I've flown over 100,000 miles/year for 23 of the last 25 years. I'm over a million miles on United and I'll probably get there on American. Obviously I've seen a lot in the course of those 3+ million miles. Perhaps it was the straw that broke the camel's back but American's announcement today that it's going to charge $15 for the first bag just sent me over the edge. Yes, I know as an American Platinum flyer, I'm not going to be subject to that fee. But I am going to be impacted by it. (See my next post.)
So, instead of stewing about it, I'm going to write about it. I'm going to document the good, the bad and, often, the very ugly of what I see and what I've seen. Through it all, I've learned a few lessons and I'll share those.
That said, I think the deterioration of the industry is so complete in the United States that perhaps those lessons are no longer valid. Just one example: my travel mantra used to be "treat people with God-like powers like, well, God." That gate agent or hotel check-in agent had/has incredible power. Upgraded room? Pow. Seat by the lavatory. Bang. So I'd approach these people with great bonhommie -- that's my general nature anyhow -- and somehow not surprisingly these people who take so much abuse on a regular basis responded with open relief and joy. I didn't always get an upgrade, mind you, but I at least got a smile. Now, however, the abuse is so widespread, the customer so disspirited, the employer so out-of-touch, that these attempts at goodwill are all too often falling on ears so deaf that they're unwilling or unable to notice the humanity. It's as if the efficiency expert told them it take 0.03 seconds to smile and that over the course of a year that'll cost you the ability to process two customers. It has gotten so bad that I have just about given up on my attempt to show goodwill and humor.

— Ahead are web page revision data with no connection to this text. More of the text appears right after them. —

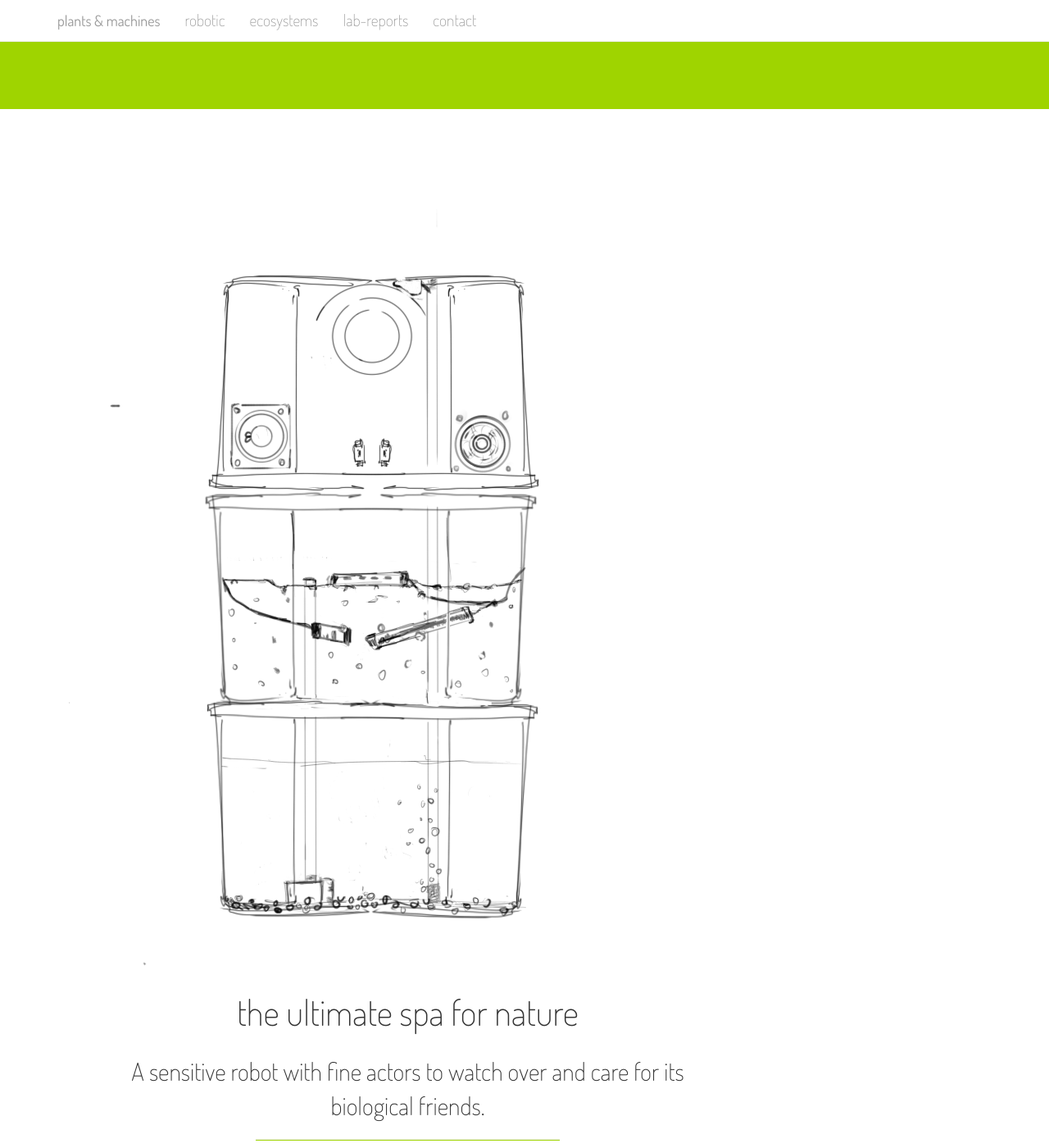
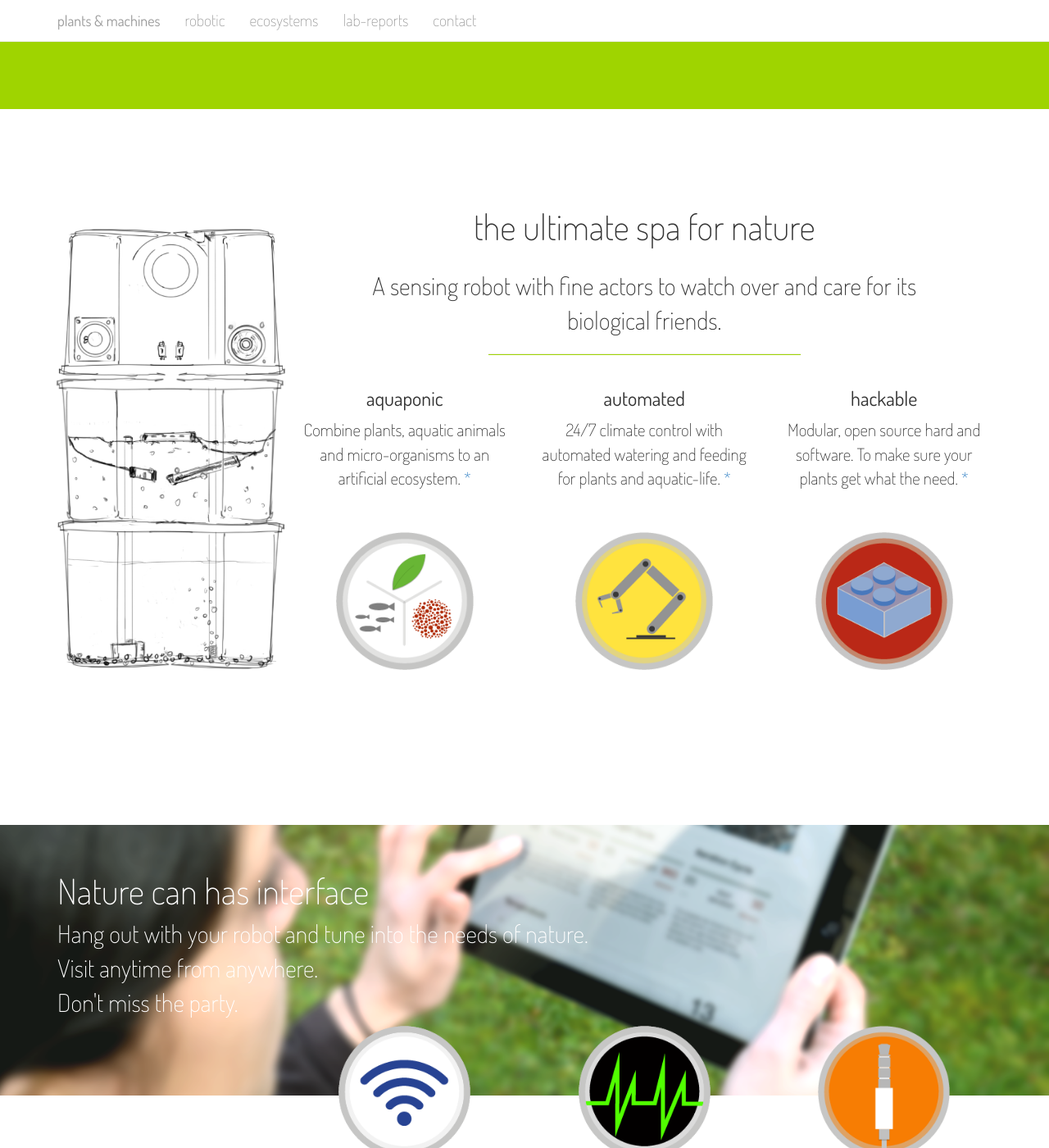
Before and after one commit to plantsandmachines/plantsandmachines.github.io, a Jekyll site: the page built from index.html, in a window 1280 px wide and 1400 px high, scrolled down 1360 px. Shown: the whole window at 82% size. Built offline with Jekyll 4.4.1, drawn with Linux system fonts in a browser that asks for light colours; nearby versions of some CDN libraries; Markdown is read by kramdown in place of the engine named in the settings; some of the changed text lies outside the part shown.

Commit message:
OMFG almost done

```diff
--- a/_includes/footer.html
+++ b/_includes/footer.html
@@ -1,13 +1,18 @@
-<div class="jumbotron">
+<div class="jumbotron grey">
   <div class="container">
 		<div class="row">
-	  	<div class="col-md-9">
+	  	<div class="col-md-8">
 		    <h1>Goodbye, world!</h1>
 		    <p>see you soon...</p>
+
+		    <div class="license">
+		    	<a rel="license" href="http://creativecommons.org/licenses/by-sa/4.0/"><img alt="Creative Commons License" style="border-width:0" src="http://i.creativecommons.org/l/by-sa/4.0/88x31.png" /></a><br /><span xmlns:dct="http://purl.org/dc/terms/" property="dct:title">exept where noted otherwise all content on this website</span> by <a xmlns:cc="http://creativecommons.org/ns#" href="http://www.plantsandmachines.de" property="cc:attributionName" rel="cc:attributionURL">plants & machines</a> is licensed under a <a rel="license" href="http://creativecommons.org/licenses/by-sa/4.0/">Creative Commons Attribution-ShareAlike 4.0 International License</a>.
+  		    </div>
+
 	  	</div>
-			<div class="col-md-3">
+			<div class="col-md-3 col-md-offset-1">
 				<div class="thumbnail">
-					<img src="images/logo.png" alt="logo" />
+					<img src="/images/landing-page/logo.png" alt="logo" />
 				</div>
 			</div>
 	  </div>
--- a/_includes/post-item-12.html
+++ b/_includes/post-item-12.html
@@ -1,15 +1,16 @@
 <div class="posts">
-  <div class="thumbnail">
-    <img data-src="holder.js/300x200" src="{{post.teaserimage}}" alt="{{post.teaserimagealt}}">
-    <div class="caption">
-      <h3>{{ post.title }}</h3>
-      <p>{{ post.date | date_to_string }}</p>
-      <p>
-				...
-			</p>
-      <p>
-				<a  href="{{ post.url }}" class="btn btn-default" role="button">tell me more</a>
-      </p>
+  <div class="jumbotron title_height postimg">
+    <img data-src="holder.js/300x200" src="{{post.teaserimage}}" alt="{{post.teaserimagealt}}"/>
+  </div>
+  <div class="container">
+    <div class="row">
+      <div class="col-md-12">
+        <div class="caption">
+          <h3>{{ post.title }}</h3>
+          <p>{{ post.date | date_to_string }}</p><br>
+          <p>{{ post.content | strip_html | truncatewords:75}}<br><br></p>
+          <p><a  href="{{ post.url }}" class="btn btn-default" role="button">tell me more</a></p><br><br>
+        </div>
+      </div>
     </div>
   </div>
-</div>
--- a/_posts/2013-10-08-welcome-to-jekyll.markdown
+++ b/_posts/2013-10-08-welcome-to-jekyll.markdown
@@ -3,7 +3,7 @@
 title:  "Welcome to Jekyll!"
 date:   2013-10-08 12:49:16
 categories: jekyll update
-teaserimage: /images/landinpage.png
+teaserimage: /images/landing-page/landinpage.png
 teaserimagealt: this is the teaser title
 
 ---
--- a/aquaponic/index.html
+++ b/aquaponic/index.html
@@ -22,8 +22,8 @@
 
 	<div class="container">
 		<div class="row">
-			<div class="col-md-6 aquaponic">
-				<img src="/images/landing-page/aquaponic.png">
+			<div class=" aquaponic">
+				<img class="col-md-3"src="/images/landing-page/aquaponic.png">
 			</div>
 			<div class="col-md-6">
 			<p>The waste of the animals gets dissolved in water and is then filtered mechanically through the grow media. Microorganisms living inside the grow bed, initiate
@@ -41,7 +41,7 @@
 
 <div id="ecosystem2" class="jumbotron header-half divider_img">
 </div>
-	<div class="container margin-bottom">
+	 <div class="container margin-bottom">
 		<div class="row text-center margin-bottom margin-top">
 			<div class="col-md-4">
 				<h3>no fertilizer needed</h3>
--- a/css/landingpage.css
+++ b/css/landingpage.css
@@ -118,11 +118,16 @@
 	padding-bottom: 2rem;
 }
 .robot_cad {
-	width: 95%;
-	height: 9em;
-	border: 1px solid #d3d3d3;
-	background-color: #f3f3f3;
-	margin-bottom: 0.2em;
+	position: relative;
+	overflow: hidden;
+	background: url('/images/landing-page/robot.png') center left no-repeat;
+	-webkit-background-size: cover;
+	         -moz-background-size: cover;
+	           -o-background-size: cover;
+	              background-size: cover;
+
+	height: 27.3em;
+	margin-top: 0.5em;
 }
 .divider {
 	width: 25em;
@@ -206,6 +211,7 @@
 	overflow: hidden;
 	content: "";
 	display: block;
+	background-color: white;
 }
 .jumbotron .thumbnail,
 #bot .thumbnail {
@@ -349,8 +355,27 @@
 	text-align: justify;
 }
 .aquaponic img {
-	width: 80%;
+	width: 50%;
 	height: auto;
 	margin-top: 3px;
 	margin-bottom: 8em;
 }
+
+.license {
+	font-size: 1em;
+	line-height: 1em;
+	margin-top: 2em;
+}
+
+.posts .caption p {
+	font-size: 1.5em;
+}
+
+.postimg img {
+	margin-left: -2em;
+	width: 110%;
+}
+
+.grey {
+	background-color: #d3d3d3;
+}
--- a/index.html
+++ b/index.html
@@ -55,13 +55,13 @@
 <div id="robot" class="jumbotron header-half">
 	<div class="container">
 		<div class="row">
-			<div class="col-md-3">
-				<img src="images/landing-page/robot.png"></div>
+			<div class="col-md-3 robot_cad">
+			<!-- <img src="images/landing-page/robot.png"> -->
 			</div>
 			<div class="col-md-9  col-md-offset-0 text-left">
 				<h2 class="intro lead text-center">the ultimate spa for nature</h2>
 				<p class="lead normal text-center">
-					A sensitive robot with fine actors to watch over and care for its <br>biological friends.
+					A sensing robot with fine actors to watch over and care for its <br>biological friends.
 				</p>
 				<hr/>
 				<div id="features" class="row text-center features">
@@ -228,15 +228,6 @@
 		<div class="row" >
 			<div class="col-md-12">
 
-					<!-- ASCII BOTS -->
-
-					<div class="row">
-						<div id="abot" class="asciibot col-md-5 text-center"></div>
-						<div id="bbot" class="asciibot col-md-2 text-center"></div>
-						<div id="cbot" class="asciibot col-md-5 text-center"></div>
-					</div>
-
-
 				<!-- WHY -->
 
 				<p class="intro lead text-center">
@@ -244,7 +235,14 @@
 				</p>
 			</div>
 		</div>
-			<!-- ROBOTS -->
+
+		<!-- ASCII BOTS -->
+		<div class="row">
+			<div class="col-md-12">
+				<div id="abot" class="asciibot col-md-4 text-center"></div>
+				<div class="asciibot col-md-4 text-center">✿✿✿</div>
+				<div id="cbot" class="asciibot col-md-4 text-center"></div>
+			</div>
 		</div>
 	</div>
 </div>
@@ -253,12 +251,6 @@
 
 <!-- BLOG ENTRIES -->
 
-<div id="blog" class="container">
-	<div class="row">
-		<div class="col-md-12">
 			{% for post in site.posts|slice(1) %}
 				{% include post-item-12.html %}
 			{% endfor %}
-		</div>
-	</div>
-</div>
--- a/js/main.js
+++ b/js/main.js
@@ -2,12 +2,8 @@
 
 	var aBot = new AsciiBot();
 	$('#abot').append(aBot.getBot( aBot.HAPPY, aBot.POINT_RIGHT ) );
-	var bBot = new AsciiBot();
-	$('#bbot').append( bBot.getBot( bBot.PLANT) );
-        bbot.isBlinking = false;
 	var cBot = new AsciiBot();
-	$('#cbot').append( cBot.getBot( bBot.DEFUNCT, bBot.POINT_LEFT) );
-	console.log('test')
+	$('#cbot').append( cBot.getBot( cBot.DEFUNCT, cBot.POINT_LEFT) );
 
 	$('.hover').hover( function(){
     		$(this).tooltip('show');
```
Also changed, not shown: _posts/2013-11-09-researching-the-temperature.markdown (deleted, +0 -11 lines), _posts/2014-01-01-30C3-chaos-communication-congress-fieldtrip.markdown (added, +13 -0 lines), images/landing-page/logo.jpg (renamed from images/landing-page/logo_temp.jpg), images/landing-page/logo1.png (added), images/landing-page/robot.png, 2 other files. Lines whose indentation alone changed are shown as unchanged.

Is this really where we want to be?? In my professional life, I talk a lot about the move from a product to a service economy (and what technology can do to enable that). The travel and hospitality industry is moving in the exact opposite direction.
And so I'll write.